In this soap, I tried Dragons Blood fragrance. I heard rave reviews for the fragrance, so I thought I would try it. When my order arrived, I really didn't like it. I doctored it up with a little baby powder fragrance and a tad bit of peach fragrance. I like the fragrance now. Once I quit worrying about mixing the unusual together, I get better fragrance blends. A friend of mine writes proprietor's blend on her labels. It means that the soap company owner blends her or his own fragrances, but it sounds pretty fancy. I may have to do that in the future. LOL

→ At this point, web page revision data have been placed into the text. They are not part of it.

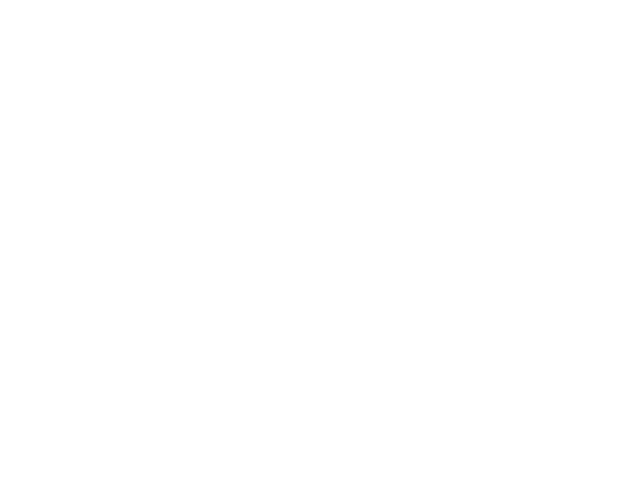
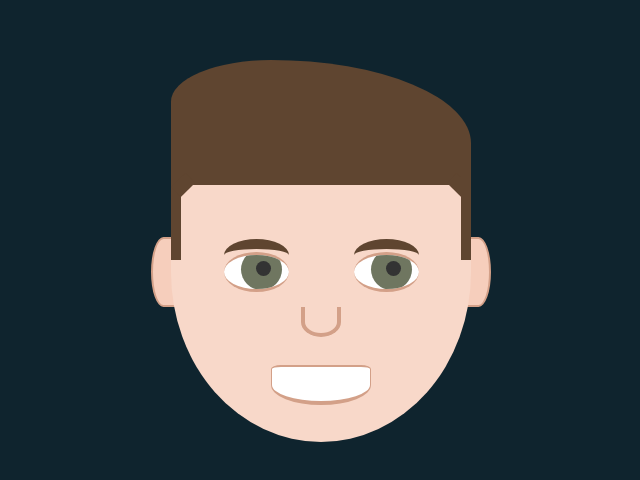
Before and after one commit to collerhatguy/face-maker-2, a React (Create React App) app: page / in a window 1280 px wide. Shown: the part 128-608 px from the top of the page, without its empty margins (319-959 px from the left). Built offline with nearby package versions, Linux system fonts and the light colour scheme.

Commit message:
added our default face

```diff
--- a/src/App.js
+++ b/src/App.js
@@ -1,9 +1,11 @@
 
 import './styles/App.css';
+import Head from "./components/Head";
 
 function App() {
   return (
     <div className="App">
+      <Head />
     </div>
   );
 }
--- /dev/null
+++ b/src/components/Head.js
@@ -0,0 +1,25 @@
+import React from 'react'
+
+export default function Head() {
+    return (
+        <div class="head">
+            <div class="hair">
+                <div class="hair-corner"></div>
+            </div>
+            <div class="brows">
+                <div class="brow"></div>
+                <div class="brow"></div>
+            </div>
+            <div class="eyes">
+                <div class="eye"></div>
+                <div class="eye"></div>
+            </div>
+            <div class="nose"></div>
+            <div class="mouth"></div>
+            <div class="ears">
+                <div class="ear"></div>
+                <div class="ear"></div>
+            </div>
+      </div>
+    )
+}
--- a/src/styles/App.css
+++ b/src/styles/App.css
@@ -1 +1,194 @@
-/* No CSS *//*# sourceMappingURL=App.css.map */
+*, *::before, *::after {
+  -webkit-box-sizing: border-box;
+          box-sizing: border-box;
+}
+
+body {
+  display: -webkit-box;
+  display: -ms-flexbox;
+  display: flex;
+  -webkit-box-pack: center;
+      -ms-flex-pack: center;
+          justify-content: center;
+  -webkit-box-align: center;
+      -ms-flex-align: center;
+          align-items: center;
+  width: 100vw;
+  height: 100vh;
+  margin: 0;
+  background-color: #0f242e;
+}
+
+.head {
+  background: #f8d8c9;
+  width: 300px;
+  height: 340px;
+  border-radius: 70% 70% 100% 100%;
+  display: -webkit-box;
+  display: -ms-flexbox;
+  display: flex;
+  -webkit-box-pack: center;
+      -ms-flex-pack: center;
+          justify-content: center;
+  -webkit-box-align: center;
+      -ms-flex-align: center;
+          align-items: center;
+}
+
+.eyes, .brows {
+  position: absolute;
+  width: 195px;
+  display: -webkit-box;
+  display: -ms-flexbox;
+  display: flex;
+  -webkit-box-pack: justify;
+      -ms-flex-pack: justify;
+          justify-content: space-between;
+}
+
+.eye {
+  background-color: white;
+  height: 40px;
+  width: 65px;
+  border-radius: 100%;
+  border-top: 3px solid #d3a088;
+  border-bottom: 3px solid #d3a088;
+  display: -webkit-box;
+  display: -ms-flexbox;
+  display: flex;
+  -webkit-box-pack: center;
+      -ms-flex-pack: center;
+          justify-content: center;
+  -webkit-box-align: center;
+      -ms-flex-align: center;
+          align-items: center;
+  overflow: hidden;
+  position: relative;
+}
+
+.eye::before {
+  content: '';
+  position: absolute;
+  width: 41px;
+  height: 41px;
+  background-color: #6f7660;
+  border-radius: 100%;
+  margin-left: 10px;
+  margin-bottom: 5px;
+}
+
+.eye::after {
+  content: '';
+  position: absolute;
+  width: 15px;
+  height: 15px;
+  background-color: #333;
+  border-radius: 100%;
+  margin-left: 15px;
+  margin-bottom: 7px;
+}
+
+.brow {
+  width: 65px;
+  height: 32px;
+  border-top: 10px solid #5f4530;
+  border-radius: 100%;
+  margin-bottom: 35px;
+}
+
+.nose {
+  position: absolute;
+  border: 4px solid #d3a088;
+  width: 40px;
+  height: 30px;
+  border-radius: 0 0 100% 100%;
+  border-top: none;
+  margin-top: 100px;
+}
+
+.mouth {
+  position: absolute;
+  width: 100px;
+  height: 40px;
+  background: white;
+  margin-top: 225px;
+  border-radius: 20% 20% 100% 100%;
+  border: 4px solid #d3a088;
+  border-right-width: 1px;
+  border-left-width: 1px;
+  border-top-width: 2px;
+}
+
+.ears {
+  z-index: -1;
+  position: absolute;
+  width: 340px;
+  display: -webkit-box;
+  display: -ms-flexbox;
+  display: flex;
+  -webkit-box-pack: justify;
+      -ms-flex-pack: justify;
+          justify-content: space-between;
+}
+
+.ear {
+  width: 25px;
+  height: 70px;
+  border: 2px solid #d3a088;
+  background: #f6cebc;
+  border-radius: 0 100% 100% 0;
+}
+
+.ear:first-child {
+  border-radius: 100% 0 0 100%;
+}
+
+.hair {
+  position: absolute;
+  width: 300px;
+  height: 125px;
+  background-color: #5f4530;
+  margin-bottom: 300px;
+  border-radius: 50% 100% 0 0;
+}
+
+.hair::before,
+.hair::after {
+  content: '';
+  position: absolute;
+  background-color: #5f4530;
+  height: 100px;
+  width: 10px;
+  -webkit-transform: translateY(100%);
+          transform: translateY(100%);
+}
+
+.hair::after {
+  right: 0;
+}
+
+.hair-corner {
+  position: absolute;
+  width: 100%;
+}
+
+.hair-corner::before,
+.hair-corner::after {
+  content: '';
+  position: absolute;
+  width: 14px;
+  height: 20px;
+  -webkit-transform: rotate(45deg);
+          transform: rotate(45deg);
+  background-color: #5f4530;
+  top: 115px;
+  left: 5px;
+}
+
+.hair-corner::after {
+  left: initial;
+  right: 5px;
+  -webkit-transform: rotate(-45deg);
+          transform: rotate(-45deg);
+}
+/*# sourceMappingURL=App.css.map */
--- a/src/styles/App.scss
+++ b/src/styles/App.scss
@@ -0,0 +1,163 @@
+*, *::before, *::after {
+    box-sizing: border-box;
+  }
+
+  body {
+    display: flex;
+    justify-content: center;
+    align-items: center;
+    width: 100vw;
+    height: 100vh;
+    margin: 0;
+    background-color: hsl(200, 50%, 12%);
+  }
+
+  .head {
+    background: hsl(19, 76%, 88%);
+    width: 300px;
+    height: 340px;
+    border-radius: 70% 70% 100% 100%;
+    display: flex;
+    justify-content: center;
+    align-items: center;
+  }
+
+  .eyes, .brows {
+    position: absolute;
+    width: 195px;
+    display: flex;
+    justify-content: space-between;
+  }
+
+  .eye {
+    background-color: white;
+    height: 40px;
+    width: 65px;
+    border-radius: 100%;
+    border-top: 3px solid hsl(19, 46%, 68%);
+    border-bottom: 3px solid hsl(19, 46%, 68%);
+    display: flex;
+    justify-content: center;
+    align-items: center;
+    overflow: hidden;
+    position: relative;
+  }
+
+  .eye::before {
+    content: '';
+    position: absolute;
+    width: 41px;
+    height: 41px;
+    background-color: hsl(78, 10%, 42%);
+    border-radius: 100%;
+    margin-left: 10px;
+    margin-bottom: 5px;
+  }
+
+  .eye::after {
+    content: '';
+    position: absolute;
+    width: 15px;
+    height: 15px;
+    background-color: #333;
+    border-radius: 100%;
+    margin-left: 15px;
+    margin-bottom: 7px;
+  }
+
+  .brow {
+    width: 65px;
+    height: 32px;
+    border-top: 10px solid hsl(27, 33%, 28%);
+    border-radius: 100%;
+    margin-bottom: 35px;
+  }
+
+  .nose {
+    position: absolute;
+    border: 4px solid hsl(19, 46%, 68%);
+    width: 40px;
+    height: 30px;
+    border-radius: 0 0 100% 100%;
+    border-top: none;
+    margin-top: 100px;
+  }
+
+  .mouth {
+    position: absolute;
+    width: 100px;
+    height: 40px;
+    background: white;
+    margin-top: 225px;
+    border-radius: 20% 20% 100% 100%;
+    border: 4px solid hsl(19, 46%, 68%);
+    border-right-width: 1px;
+    border-left-width: 1px;
+    border-top-width: 2px;
+  }
+
+  .ears {
+    z-index: -1;
+    position: absolute;
+    width: 340px;
+    display: flex;
+    justify-content: space-between;
+  }
+
+  .ear {
+    width: 25px;
+    height: 70px;
+    border: 2px solid hsl(19, 46%, 68%);
+    background: hsl(19, 76%, 85%);
+    border-radius: 0 100% 100% 0;
+  }
+
+  .ear:first-child {
+    border-radius: 100% 0 0 100%;
+  }
+
+  .hair {
+    position: absolute;
+    width: 300px;
+    height: 125px;
+    background-color: hsl(27, 33%, 28%);
+    margin-bottom: 300px;
+    border-radius: 50% 100% 0 0;
+  }
+
+  .hair::before,
+  .hair::after {
+    content: '';
+    position: absolute;
+    background-color: hsl(27, 33%, 28%);
+    height: 100px;
+    width: 10px;
+    transform: translateY(100%);
+  }
+
+  .hair::after {
+    right: 0;
+  }
+
+  .hair-corner {
+    position: absolute;
+    width: 100%;
+  }
+
+  .hair-corner::before,
+  .hair-corner::after {
+    content: '';
+    position: absolute;
+    width: 14px;
+    height: 20px;
+    transform: rotate(45deg);
+    background-color: hsl(27, 33%, 28%);
+    top: 115px;
+    left: 5px;
+  }
+
+  .hair-corner::after {
+    left: initial;
+    right: 5px;
+    transform: rotate(-45deg);
+  }
```
Also changed, not shown: src/components/Form.js (added, +12 -0 lines), 1 other file (tests, documents, lock files or other folders).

I placed 9 ounces of soap shreds into the soap mixture once it was at trace. The shreds were light blue and yellow. The fragrance turns the soap brown so I used a small amount of titanium dioxide, (to keep the soap white), in the main soap along with a few drops of color and attempted a little in the pot swirl. I used robins egg blue and sapphire coloring. I then removed 4 cups of soap and placed it in two containers and mixed more of the coloring and titanium dioxide in these containers--one was sapphire and one was robins egg blue. I mixed these two colors into the main soap with a little more in the pot swirl. The colors should consist of: light robins egg blue, darker robins egg blue, light sapphire, darker sapphire, base, (light brownish) color, darker base color, the light blue shreds and the light yellow shreds. The colors actually contain a green and a purple too. I think the brown will get darker as the soap cures, but only time will tell.
Three Days Later:
It took me a few days to get photos taken and some of the colors faded, but all of the marbling/swirls are there. It really looks nature inspired. What do you think? Yes, I am still trying to learn to take great soap shots. This is one of the things on my bucket list.
I hope those that make soap and those that find soap making interesting will enjoy my blog. I try not to be too technical without explaining a little now and then. If you find it enjoyable, let me know. If it is too technical or not technical enough, let me know that also. Thank you for reading my blog.
Shine On! Dawn